* Working data
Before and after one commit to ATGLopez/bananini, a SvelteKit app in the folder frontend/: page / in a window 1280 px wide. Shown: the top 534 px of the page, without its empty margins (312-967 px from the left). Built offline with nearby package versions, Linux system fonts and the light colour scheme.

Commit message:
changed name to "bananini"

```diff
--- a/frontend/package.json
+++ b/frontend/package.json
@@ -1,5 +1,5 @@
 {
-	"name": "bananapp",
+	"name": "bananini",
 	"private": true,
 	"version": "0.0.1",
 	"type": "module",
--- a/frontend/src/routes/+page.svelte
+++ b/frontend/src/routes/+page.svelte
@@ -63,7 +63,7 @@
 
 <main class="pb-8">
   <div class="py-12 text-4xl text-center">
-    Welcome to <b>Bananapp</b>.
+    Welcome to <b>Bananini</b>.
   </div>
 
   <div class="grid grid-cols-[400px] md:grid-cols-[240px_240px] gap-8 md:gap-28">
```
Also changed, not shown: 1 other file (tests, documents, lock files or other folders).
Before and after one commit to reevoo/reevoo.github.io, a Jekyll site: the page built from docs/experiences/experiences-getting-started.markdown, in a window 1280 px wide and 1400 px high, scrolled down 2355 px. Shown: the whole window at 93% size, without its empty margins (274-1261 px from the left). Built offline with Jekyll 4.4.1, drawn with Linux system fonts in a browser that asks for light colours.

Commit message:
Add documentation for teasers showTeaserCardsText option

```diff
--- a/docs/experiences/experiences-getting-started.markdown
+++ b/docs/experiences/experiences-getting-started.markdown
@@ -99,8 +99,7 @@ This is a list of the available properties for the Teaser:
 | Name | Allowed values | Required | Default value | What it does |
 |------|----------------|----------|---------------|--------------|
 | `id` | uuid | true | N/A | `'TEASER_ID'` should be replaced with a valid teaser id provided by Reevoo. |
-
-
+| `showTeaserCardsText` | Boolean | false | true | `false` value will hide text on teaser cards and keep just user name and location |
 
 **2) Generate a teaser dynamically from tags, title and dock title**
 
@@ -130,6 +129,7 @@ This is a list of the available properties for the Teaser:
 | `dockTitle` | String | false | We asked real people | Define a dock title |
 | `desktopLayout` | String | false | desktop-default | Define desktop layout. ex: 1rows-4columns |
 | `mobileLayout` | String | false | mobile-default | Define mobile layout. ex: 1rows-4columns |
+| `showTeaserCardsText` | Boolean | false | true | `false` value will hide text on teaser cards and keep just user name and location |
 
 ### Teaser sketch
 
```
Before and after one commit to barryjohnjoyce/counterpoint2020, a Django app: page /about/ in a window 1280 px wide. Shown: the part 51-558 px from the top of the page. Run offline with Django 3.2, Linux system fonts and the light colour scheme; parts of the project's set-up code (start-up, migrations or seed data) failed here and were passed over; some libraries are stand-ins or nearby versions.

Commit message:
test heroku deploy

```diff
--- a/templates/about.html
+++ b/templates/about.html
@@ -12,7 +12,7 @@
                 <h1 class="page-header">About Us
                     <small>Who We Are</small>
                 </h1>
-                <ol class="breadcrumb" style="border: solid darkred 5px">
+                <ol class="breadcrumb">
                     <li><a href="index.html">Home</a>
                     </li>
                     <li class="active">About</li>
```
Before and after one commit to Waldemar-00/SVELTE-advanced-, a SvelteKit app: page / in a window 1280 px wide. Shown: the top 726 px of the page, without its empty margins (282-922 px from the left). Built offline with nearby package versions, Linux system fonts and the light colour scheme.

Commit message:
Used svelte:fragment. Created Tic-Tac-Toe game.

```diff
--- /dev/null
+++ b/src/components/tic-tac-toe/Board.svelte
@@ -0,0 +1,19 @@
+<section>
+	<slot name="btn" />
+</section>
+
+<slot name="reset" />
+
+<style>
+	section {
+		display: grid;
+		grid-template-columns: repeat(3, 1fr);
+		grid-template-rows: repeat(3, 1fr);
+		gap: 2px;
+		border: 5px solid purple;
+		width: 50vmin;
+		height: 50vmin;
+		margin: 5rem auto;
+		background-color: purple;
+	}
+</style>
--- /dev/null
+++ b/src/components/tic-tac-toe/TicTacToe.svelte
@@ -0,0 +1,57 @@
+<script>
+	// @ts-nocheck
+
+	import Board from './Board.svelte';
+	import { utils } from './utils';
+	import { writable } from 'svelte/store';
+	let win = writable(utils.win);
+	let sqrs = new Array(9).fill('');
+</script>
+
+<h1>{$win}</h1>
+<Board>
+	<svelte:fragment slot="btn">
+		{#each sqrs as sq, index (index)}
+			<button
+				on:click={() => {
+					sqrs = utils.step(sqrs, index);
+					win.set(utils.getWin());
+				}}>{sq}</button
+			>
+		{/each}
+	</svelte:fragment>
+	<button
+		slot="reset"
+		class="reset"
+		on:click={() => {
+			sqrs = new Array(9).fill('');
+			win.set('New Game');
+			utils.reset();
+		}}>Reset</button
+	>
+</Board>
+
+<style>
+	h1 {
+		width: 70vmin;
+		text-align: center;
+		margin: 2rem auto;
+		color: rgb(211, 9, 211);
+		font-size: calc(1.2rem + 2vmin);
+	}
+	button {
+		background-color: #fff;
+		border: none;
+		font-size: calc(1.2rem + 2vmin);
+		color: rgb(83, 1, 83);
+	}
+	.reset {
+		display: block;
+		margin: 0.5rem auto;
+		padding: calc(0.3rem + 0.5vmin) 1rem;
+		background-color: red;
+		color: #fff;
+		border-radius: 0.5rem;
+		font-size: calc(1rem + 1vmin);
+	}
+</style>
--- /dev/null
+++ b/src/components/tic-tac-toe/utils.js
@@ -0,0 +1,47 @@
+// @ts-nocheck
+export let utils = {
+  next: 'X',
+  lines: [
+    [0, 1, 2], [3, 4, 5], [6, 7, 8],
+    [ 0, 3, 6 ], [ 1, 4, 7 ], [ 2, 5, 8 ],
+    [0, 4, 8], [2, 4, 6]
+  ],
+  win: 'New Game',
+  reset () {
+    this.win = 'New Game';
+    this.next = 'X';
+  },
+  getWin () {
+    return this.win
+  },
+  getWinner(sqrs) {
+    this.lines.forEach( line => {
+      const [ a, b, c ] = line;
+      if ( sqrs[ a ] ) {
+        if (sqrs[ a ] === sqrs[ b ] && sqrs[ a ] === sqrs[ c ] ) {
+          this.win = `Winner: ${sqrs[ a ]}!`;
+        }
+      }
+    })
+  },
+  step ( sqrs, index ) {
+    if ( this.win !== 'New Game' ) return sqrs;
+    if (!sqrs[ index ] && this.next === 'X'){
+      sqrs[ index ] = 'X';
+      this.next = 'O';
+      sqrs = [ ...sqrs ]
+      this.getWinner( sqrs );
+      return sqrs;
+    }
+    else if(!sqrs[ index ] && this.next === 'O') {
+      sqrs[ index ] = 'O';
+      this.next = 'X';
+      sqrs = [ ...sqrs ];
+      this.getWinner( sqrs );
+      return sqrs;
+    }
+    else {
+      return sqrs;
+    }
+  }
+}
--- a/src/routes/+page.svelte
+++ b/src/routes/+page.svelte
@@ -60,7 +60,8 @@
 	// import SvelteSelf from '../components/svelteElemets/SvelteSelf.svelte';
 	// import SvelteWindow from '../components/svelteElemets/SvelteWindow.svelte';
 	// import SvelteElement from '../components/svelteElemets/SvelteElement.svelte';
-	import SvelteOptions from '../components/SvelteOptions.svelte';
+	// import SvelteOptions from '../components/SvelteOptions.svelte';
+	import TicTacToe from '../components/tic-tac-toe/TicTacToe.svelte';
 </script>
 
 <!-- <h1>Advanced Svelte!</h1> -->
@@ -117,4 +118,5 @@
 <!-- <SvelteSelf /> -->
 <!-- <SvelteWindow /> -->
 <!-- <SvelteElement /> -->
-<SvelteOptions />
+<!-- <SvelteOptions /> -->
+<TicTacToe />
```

* Your instructions
Send back exactly, with nothing added, the lines from the first line of the material above through the line holding "Also changed, not"; both ends are included.

* Answer to this task
Before and after one commit to ATGLopez/bananini, a SvelteKit app in the folder frontend/: page / in a window 1280 px wide. Shown: the top 534 px of the page, without its empty margins (312-967 px from the left). Built offline with nearby package versions, Linux system fonts and the light colour scheme.

Commit message:
changed name to "bananini"

```diff
--- a/frontend/package.json
+++ b/frontend/package.json
@@ -1,5 +1,5 @@
 {
-	"name": "bananapp",
+	"name": "bananini",
 	"private": true,
 	"version": "0.0.1",
 	"type": "module",
--- a/frontend/src/routes/+page.svelte
+++ b/frontend/src/routes/+page.svelte
@@ -63,7 +63,7 @@
 
 <main class="pb-8">
   <div class="py-12 text-4xl text-center">
-    Welcome to <b>Bananapp</b>.
+    Welcome to <b>Bananini</b>.
   </div>
 
   <div class="grid grid-cols-[400px] md:grid-cols-[240px_240px] gap-8 md:gap-28">
```
Also changed, not shown: 1 other file (tests, documents, lock files or other folders).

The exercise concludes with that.